### [Task details]
Your answer should be each line of the entries that contains the word "Analysis", copied in full.

*** Opening of Data under study ***

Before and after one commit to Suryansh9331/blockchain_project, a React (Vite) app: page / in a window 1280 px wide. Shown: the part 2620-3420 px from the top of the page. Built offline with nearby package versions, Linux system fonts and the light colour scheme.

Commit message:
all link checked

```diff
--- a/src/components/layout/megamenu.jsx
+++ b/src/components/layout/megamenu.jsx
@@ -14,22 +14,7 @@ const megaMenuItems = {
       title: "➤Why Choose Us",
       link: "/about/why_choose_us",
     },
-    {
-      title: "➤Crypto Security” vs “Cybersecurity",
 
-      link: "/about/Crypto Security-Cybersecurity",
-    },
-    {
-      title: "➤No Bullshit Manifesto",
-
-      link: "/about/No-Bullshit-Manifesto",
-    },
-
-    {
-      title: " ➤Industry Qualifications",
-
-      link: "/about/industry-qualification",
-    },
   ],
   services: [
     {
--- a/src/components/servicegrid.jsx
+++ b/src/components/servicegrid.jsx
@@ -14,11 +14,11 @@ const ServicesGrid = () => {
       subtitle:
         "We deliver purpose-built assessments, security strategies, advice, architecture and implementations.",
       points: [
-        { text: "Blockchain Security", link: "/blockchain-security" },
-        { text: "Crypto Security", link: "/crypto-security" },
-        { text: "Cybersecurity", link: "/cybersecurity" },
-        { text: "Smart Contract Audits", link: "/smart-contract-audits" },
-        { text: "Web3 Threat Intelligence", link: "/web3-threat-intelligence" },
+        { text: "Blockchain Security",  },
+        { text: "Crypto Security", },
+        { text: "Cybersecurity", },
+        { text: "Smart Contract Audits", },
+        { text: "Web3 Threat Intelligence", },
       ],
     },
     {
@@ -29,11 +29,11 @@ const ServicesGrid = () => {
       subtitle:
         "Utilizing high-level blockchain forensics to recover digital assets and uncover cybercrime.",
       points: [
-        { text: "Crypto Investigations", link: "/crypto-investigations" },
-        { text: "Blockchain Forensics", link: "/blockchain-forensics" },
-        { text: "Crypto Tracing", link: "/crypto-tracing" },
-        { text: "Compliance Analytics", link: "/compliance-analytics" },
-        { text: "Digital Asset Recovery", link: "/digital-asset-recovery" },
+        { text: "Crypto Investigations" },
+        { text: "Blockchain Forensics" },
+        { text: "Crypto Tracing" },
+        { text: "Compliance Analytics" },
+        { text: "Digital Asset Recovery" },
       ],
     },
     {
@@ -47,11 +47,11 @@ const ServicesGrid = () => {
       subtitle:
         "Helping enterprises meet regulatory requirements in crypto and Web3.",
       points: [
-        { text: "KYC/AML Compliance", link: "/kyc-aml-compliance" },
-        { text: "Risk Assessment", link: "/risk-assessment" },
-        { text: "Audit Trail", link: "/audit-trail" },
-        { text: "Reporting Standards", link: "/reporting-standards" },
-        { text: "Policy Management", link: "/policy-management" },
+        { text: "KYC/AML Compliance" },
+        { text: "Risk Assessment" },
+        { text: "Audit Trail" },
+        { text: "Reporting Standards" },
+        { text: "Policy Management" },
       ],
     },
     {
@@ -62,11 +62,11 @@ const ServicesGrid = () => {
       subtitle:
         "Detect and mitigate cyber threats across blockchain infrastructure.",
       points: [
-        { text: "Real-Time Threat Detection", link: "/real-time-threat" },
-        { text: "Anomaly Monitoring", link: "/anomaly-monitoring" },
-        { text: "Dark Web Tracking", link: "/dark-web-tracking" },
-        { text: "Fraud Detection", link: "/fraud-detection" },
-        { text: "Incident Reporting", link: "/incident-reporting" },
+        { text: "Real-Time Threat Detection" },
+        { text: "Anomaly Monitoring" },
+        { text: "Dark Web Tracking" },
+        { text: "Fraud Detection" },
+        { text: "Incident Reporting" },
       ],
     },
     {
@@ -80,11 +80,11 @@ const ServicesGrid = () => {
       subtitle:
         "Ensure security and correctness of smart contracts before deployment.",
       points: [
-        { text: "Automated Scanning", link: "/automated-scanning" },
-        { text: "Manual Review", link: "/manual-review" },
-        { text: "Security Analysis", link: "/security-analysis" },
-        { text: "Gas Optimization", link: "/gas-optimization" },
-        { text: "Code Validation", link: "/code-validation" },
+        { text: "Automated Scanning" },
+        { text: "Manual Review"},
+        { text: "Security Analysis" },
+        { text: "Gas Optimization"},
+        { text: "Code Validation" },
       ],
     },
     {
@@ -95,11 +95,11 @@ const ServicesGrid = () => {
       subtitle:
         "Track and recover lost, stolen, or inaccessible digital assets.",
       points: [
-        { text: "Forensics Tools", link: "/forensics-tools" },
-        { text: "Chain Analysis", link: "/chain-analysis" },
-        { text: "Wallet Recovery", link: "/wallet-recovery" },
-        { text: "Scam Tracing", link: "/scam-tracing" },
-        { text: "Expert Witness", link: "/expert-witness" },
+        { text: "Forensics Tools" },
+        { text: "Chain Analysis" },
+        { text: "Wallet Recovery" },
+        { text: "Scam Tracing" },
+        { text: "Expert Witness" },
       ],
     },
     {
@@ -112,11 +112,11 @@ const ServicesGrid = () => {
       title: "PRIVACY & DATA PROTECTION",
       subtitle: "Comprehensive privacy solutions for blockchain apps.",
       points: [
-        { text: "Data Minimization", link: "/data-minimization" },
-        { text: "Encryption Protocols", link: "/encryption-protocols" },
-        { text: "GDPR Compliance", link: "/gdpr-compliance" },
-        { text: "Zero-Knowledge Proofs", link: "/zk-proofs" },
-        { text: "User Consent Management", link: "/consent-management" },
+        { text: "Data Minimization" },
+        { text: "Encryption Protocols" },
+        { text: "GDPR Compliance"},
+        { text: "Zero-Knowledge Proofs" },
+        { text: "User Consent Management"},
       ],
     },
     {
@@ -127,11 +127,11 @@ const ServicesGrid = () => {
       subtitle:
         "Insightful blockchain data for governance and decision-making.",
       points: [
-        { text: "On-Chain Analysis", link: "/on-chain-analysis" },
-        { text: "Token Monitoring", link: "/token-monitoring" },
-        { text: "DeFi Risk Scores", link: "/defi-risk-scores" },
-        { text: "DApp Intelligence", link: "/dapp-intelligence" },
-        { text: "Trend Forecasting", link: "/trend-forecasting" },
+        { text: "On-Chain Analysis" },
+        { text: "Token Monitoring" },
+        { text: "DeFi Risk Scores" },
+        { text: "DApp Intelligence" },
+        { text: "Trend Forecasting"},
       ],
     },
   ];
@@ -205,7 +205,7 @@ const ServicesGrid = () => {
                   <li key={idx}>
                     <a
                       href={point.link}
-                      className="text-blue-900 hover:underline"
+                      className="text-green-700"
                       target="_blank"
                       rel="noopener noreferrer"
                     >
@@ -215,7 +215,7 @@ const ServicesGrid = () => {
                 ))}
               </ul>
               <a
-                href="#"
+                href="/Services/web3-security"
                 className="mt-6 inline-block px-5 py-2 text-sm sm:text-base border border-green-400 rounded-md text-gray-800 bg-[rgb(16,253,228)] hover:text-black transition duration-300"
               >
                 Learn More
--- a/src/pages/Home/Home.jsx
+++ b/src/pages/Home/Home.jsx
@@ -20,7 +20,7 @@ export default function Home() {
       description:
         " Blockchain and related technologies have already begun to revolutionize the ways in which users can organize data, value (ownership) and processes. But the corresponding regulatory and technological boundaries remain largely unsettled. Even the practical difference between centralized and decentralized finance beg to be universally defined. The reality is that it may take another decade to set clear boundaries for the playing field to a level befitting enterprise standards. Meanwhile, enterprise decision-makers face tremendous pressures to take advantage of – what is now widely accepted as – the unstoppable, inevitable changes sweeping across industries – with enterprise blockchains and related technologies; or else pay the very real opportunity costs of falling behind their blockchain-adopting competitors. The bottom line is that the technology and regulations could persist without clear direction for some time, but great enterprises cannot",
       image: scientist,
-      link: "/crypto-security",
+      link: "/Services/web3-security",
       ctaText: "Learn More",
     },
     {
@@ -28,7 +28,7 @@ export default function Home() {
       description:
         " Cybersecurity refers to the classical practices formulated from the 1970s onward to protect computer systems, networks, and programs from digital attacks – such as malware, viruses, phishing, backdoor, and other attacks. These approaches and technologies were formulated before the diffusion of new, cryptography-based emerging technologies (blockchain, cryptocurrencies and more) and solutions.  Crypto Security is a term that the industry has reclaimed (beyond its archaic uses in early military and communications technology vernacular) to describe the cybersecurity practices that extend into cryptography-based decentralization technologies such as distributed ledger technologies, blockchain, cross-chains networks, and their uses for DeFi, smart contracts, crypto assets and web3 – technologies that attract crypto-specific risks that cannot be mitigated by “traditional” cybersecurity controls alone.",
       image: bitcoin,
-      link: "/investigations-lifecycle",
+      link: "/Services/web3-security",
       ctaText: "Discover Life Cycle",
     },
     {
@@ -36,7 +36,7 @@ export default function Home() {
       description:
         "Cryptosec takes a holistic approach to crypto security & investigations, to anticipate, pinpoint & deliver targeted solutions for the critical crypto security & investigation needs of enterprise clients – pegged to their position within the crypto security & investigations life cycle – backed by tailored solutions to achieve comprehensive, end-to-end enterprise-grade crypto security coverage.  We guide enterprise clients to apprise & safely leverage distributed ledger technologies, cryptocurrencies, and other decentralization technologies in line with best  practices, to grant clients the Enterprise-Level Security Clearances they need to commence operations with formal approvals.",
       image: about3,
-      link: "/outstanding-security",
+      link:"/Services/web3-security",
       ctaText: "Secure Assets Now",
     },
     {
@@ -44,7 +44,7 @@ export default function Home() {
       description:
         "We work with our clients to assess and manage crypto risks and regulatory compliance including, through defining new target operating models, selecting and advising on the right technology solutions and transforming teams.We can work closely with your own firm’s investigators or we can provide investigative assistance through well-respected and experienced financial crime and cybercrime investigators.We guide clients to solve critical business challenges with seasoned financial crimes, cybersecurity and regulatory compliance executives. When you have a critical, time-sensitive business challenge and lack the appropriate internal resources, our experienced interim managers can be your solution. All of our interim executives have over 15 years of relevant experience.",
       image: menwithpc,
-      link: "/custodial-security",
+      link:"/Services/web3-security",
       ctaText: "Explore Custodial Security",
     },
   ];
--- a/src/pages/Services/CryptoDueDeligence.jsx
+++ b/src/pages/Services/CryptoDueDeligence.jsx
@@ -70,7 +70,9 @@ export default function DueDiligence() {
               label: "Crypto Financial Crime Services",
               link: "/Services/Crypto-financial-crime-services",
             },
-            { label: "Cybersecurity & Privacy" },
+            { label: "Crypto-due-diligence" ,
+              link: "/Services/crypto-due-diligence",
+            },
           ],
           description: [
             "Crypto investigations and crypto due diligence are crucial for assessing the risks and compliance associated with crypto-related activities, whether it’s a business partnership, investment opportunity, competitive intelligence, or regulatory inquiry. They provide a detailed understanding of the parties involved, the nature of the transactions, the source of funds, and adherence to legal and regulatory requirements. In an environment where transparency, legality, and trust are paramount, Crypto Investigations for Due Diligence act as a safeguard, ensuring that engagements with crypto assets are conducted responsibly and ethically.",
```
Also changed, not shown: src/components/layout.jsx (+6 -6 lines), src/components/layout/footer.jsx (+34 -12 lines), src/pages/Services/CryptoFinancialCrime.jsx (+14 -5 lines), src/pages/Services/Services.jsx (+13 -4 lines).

*** Close of Data under study ***

### [Solved exercise]
-        { text: "Security Analysis", link: "/security-analysis" },
+        { text: "Security Analysis" },
-        { text: "Chain Analysis", link: "/chain-analysis" },
+        { text: "Chain Analysis" },
-        { text: "On-Chain Analysis", link: "/on-chain-analysis" },
+        { text: "On-Chain Analysis" },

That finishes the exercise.